(What is being asked) Please write out the full listing beneath this line exactly, skipping its images.
***
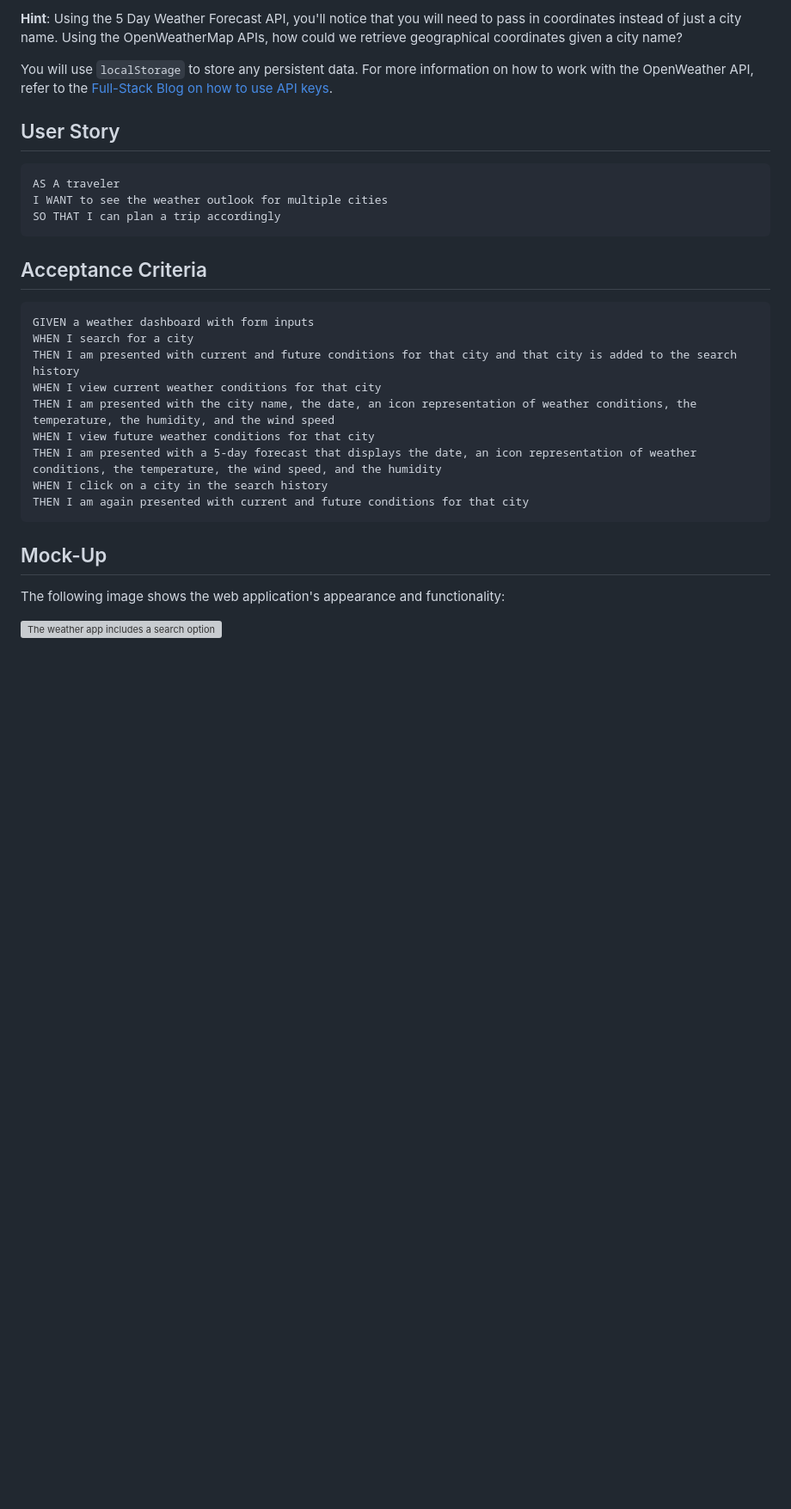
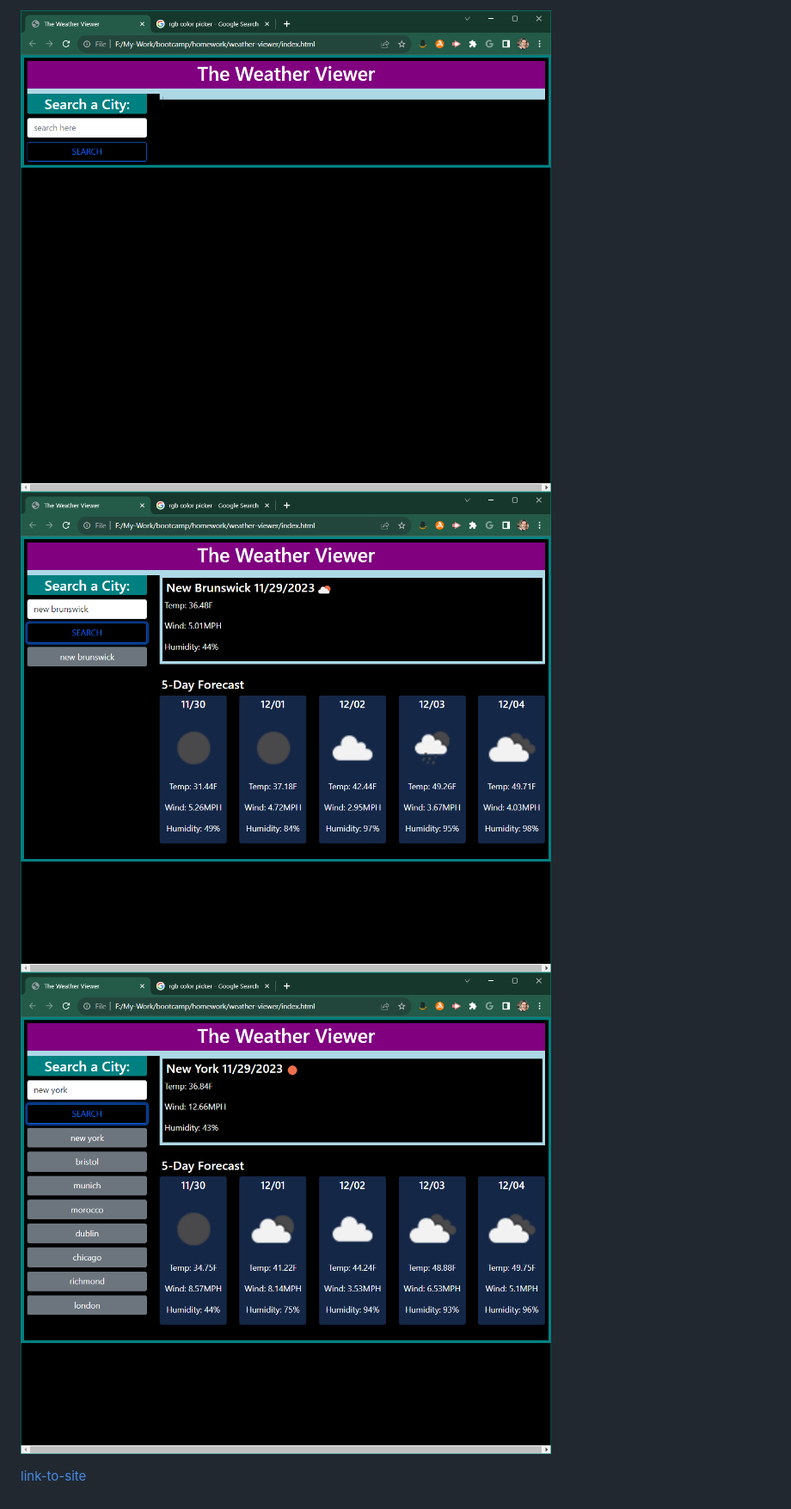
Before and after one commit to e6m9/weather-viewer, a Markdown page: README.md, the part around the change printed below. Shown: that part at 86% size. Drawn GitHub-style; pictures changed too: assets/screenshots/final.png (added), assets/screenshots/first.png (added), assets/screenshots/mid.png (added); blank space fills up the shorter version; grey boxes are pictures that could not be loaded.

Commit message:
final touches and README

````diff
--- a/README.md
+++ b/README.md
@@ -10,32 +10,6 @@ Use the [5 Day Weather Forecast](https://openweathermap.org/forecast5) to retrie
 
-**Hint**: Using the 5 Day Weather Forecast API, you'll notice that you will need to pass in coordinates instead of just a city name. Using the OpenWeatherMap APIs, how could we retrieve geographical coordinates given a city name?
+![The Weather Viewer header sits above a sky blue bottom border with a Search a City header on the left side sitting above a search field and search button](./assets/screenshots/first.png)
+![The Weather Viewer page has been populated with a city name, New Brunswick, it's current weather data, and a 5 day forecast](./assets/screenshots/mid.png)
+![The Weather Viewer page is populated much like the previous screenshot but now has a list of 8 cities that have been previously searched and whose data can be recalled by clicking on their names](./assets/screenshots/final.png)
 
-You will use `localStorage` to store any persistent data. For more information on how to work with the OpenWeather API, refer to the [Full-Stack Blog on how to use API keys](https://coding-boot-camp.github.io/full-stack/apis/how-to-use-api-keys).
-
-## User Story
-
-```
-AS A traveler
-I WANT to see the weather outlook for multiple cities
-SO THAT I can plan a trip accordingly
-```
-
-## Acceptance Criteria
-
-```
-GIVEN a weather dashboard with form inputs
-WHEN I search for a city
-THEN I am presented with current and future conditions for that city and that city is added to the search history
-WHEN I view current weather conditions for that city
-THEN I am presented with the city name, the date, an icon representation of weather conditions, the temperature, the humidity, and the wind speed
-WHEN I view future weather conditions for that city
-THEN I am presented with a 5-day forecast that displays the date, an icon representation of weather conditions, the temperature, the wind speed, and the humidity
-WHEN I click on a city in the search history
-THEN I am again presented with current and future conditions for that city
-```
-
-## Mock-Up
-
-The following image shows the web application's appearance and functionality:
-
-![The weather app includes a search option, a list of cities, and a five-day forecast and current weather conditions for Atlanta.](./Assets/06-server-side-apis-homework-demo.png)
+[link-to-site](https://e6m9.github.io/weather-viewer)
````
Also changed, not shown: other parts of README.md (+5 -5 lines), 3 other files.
***
(Output)
Before and after one commit to e6m9/weather-viewer, a Markdown page: README.md, the part around the change printed below. Shown: that part at 86% size. Drawn GitHub-style; pictures changed too: assets/screenshots/final.png (added), assets/screenshots/first.png (added), assets/screenshots/mid.png (added); blank space fills up the shorter version; grey boxes are pictures that could not be loaded.

Commit message:
final touches and README

````diff
--- a/README.md
+++ b/README.md
@@ -10,32 +10,6 @@ Use the [5 Day Weather Forecast](https://openweathermap.org/forecast5) to retrie
 
-**Hint**: Using the 5 Day Weather Forecast API, you'll notice that you will need to pass in coordinates instead of just a city name. Using the OpenWeatherMap APIs, how could we retrieve geographical coordinates given a city name?
+![The Weather Viewer header sits above a sky blue bottom border with a Search a City header on the left side sitting above a search field and search button](./assets/screenshots/first.png)
+![The Weather Viewer page has been populated with a city name, New Brunswick, it's current weather data, and a 5 day forecast](./assets/screenshots/mid.png)
+![The Weather Viewer page is populated much like the previous screenshot but now has a list of 8 cities that have been previously searched and whose data can be recalled by clicking on their names](./assets/screenshots/final.png)
 
-You will use `localStorage` to store any persistent data. For more information on how to work with the OpenWeather API, refer to the [Full-Stack Blog on how to use API keys](https://coding-boot-camp.github.io/full-stack/apis/how-to-use-api-keys).
-
-## User Story
-
-```
-AS A traveler
-I WANT to see the weather outlook for multiple cities
-SO THAT I can plan a trip accordingly
-```
-
-## Acceptance Criteria
-
-```
-GIVEN a weather dashboard with form inputs
-WHEN I search for a city
-THEN I am presented with current and future conditions for that city and that city is added to the search history
-WHEN I view current weather conditions for that city
-THEN I am presented with the city name, the date, an icon representation of weather conditions, the temperature, the humidity, and the wind speed
-WHEN I view future weather conditions for that city
-THEN I am presented with a 5-day forecast that displays the date, an icon representation of weather conditions, the temperature, the wind speed, and the humidity
-WHEN I click on a city in the search history
-THEN I am again presented with current and future conditions for that city
-```
-
-## Mock-Up
-
-The following image shows the web application's appearance and functionality:
-
-![The weather app includes a search option, a list of cities, and a five-day forecast and current weather conditions for Atlanta.](./Assets/06-server-side-apis-homework-demo.png)
+[link-to-site](https://e6m9.github.io/weather-viewer)
````
Also changed, not shown: other parts of README.md (+5 -5 lines), 3 other files.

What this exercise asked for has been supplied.